Cheese lovers, mark your calendars. June 4 is National Cheese Day in the United States, so it’s the ideal excuse for you to indulge in your obsession with feta, cheddar or mozzarella. Pay tribute by ordering a cheese foam bubble tea, or show your commitment by standing in a three hour queue for a Shake Shack cheeseburger.
We believe in going back to basics, and appreciating cheese in its raw form — that is, on a platter. A cheese platter, or charcuterie board, is the perfect dish to serve at any dinner party — it’s a visual spectacle and helps fill the tummies of the peckish, while they await the main course.
Here, Singapore’s top cheese and wine connoisseurs answer 10 most commonly asked questions on how to create the perfect cheese plate:
1. How many types of cheese should be on the platter?
The answer is simple: It’s really up to you. But if you need to put a number on it, the magic number is six, according to Regent Singapore’s Chef Luca Beccalli.
Be it a party of two, ten or twenty, at least six cheeses is just about right to offer a good variety. For more than 10 guests, you could go up to nine types of cheeses.
A well-balanced platter should have a mix of cheeses — hard/soft, strong/mild and varied in the constituent milks, such as cow, sheep, goat.
“The key is not to have an overwhelming selection, but to have a fair selection of each cheese type,” says Chef Luca, a senior sous chef at Basilico, which boosts a dedicated cheese room. “One thing to note is that the more cheese you serve on the platter, the more accompaniments, condiments and sides you have to prepare to cleanse your palate throughout the tasting.”

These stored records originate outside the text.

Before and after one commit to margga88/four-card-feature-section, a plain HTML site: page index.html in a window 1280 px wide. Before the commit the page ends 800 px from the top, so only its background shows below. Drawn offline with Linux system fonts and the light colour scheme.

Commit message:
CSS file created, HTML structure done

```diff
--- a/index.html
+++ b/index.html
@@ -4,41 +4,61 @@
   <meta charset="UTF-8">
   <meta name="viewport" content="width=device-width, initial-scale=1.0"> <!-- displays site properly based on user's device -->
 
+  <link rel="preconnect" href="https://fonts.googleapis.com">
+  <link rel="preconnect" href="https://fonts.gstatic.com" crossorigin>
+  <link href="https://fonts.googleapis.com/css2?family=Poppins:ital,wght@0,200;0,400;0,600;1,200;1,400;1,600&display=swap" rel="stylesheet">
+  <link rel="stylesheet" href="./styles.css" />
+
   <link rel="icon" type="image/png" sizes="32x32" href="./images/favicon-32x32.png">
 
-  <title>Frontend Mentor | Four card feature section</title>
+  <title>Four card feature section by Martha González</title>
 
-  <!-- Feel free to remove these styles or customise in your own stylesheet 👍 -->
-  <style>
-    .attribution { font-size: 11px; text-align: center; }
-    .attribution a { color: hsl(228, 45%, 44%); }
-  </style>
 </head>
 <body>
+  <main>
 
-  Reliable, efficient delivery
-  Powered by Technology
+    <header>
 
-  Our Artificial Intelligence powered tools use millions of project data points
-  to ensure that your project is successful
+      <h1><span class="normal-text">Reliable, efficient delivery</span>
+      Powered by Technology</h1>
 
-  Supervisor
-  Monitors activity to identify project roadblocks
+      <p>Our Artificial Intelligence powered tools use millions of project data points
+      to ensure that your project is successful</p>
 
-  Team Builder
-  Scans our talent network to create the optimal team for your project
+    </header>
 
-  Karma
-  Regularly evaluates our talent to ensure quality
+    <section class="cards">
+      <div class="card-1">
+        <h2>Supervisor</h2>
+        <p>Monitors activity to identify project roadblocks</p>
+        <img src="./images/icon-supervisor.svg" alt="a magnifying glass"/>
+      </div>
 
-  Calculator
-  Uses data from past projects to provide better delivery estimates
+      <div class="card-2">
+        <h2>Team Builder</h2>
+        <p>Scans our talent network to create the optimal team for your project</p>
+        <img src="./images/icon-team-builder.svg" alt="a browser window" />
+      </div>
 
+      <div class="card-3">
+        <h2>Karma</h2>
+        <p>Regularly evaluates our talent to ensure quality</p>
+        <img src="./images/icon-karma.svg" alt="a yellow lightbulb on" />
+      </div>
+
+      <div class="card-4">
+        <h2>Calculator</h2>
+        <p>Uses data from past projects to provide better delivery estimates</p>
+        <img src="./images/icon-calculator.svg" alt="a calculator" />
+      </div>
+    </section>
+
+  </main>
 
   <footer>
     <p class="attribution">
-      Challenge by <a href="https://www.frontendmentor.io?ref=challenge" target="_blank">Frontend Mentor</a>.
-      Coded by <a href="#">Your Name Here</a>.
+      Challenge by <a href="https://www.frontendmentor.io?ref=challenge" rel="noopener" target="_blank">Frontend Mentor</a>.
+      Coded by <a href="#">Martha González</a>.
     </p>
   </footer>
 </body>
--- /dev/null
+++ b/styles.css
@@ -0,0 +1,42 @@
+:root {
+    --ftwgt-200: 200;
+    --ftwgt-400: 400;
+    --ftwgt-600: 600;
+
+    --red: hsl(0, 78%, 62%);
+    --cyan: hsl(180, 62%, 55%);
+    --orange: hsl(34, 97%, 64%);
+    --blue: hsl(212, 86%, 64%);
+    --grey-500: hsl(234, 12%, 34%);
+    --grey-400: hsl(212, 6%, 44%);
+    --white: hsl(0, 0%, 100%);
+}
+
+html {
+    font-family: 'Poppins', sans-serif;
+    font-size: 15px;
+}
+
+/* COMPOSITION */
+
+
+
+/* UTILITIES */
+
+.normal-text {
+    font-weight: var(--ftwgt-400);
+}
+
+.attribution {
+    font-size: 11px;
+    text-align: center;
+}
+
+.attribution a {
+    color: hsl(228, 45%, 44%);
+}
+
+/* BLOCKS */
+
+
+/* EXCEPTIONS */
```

2. What accompaniments go well with cheese?
Cheese and crackers are a classic combo, but what other accompaniments go well with cheese? Take your pick from the sweet or savoury.
The Sweet: Fruits go beautifully with cheeses. An apple or apricot’s natural sweetness complements the creaminess of cheese.
You can choose fruits in any form — fresh, dried or mashed up as a jam. Try pairing green grapes with Taleggio, which is a mild flavoured cheese made from cow’s milk. The crunchy grapes complements Taleggio’s soft texture.
The Savoury: Just like how we love our ham and cheese in a sandwich, the same combo goes well on a platter. A popular pairing is prosciutto di Parma and parmigiano-reggiano, an Italian cheese hailed as the King of Parmesans. The saltiness of the cheese complements the soft, buttery ham slices.
If you’re craving for a stronger taste, go for aged Gouda and a chorizo. Prepare for an explosion of bold flavours in your mouth — Gouda’s smoky flavour plus the spiciness of the Spanish sausage will be heavenly.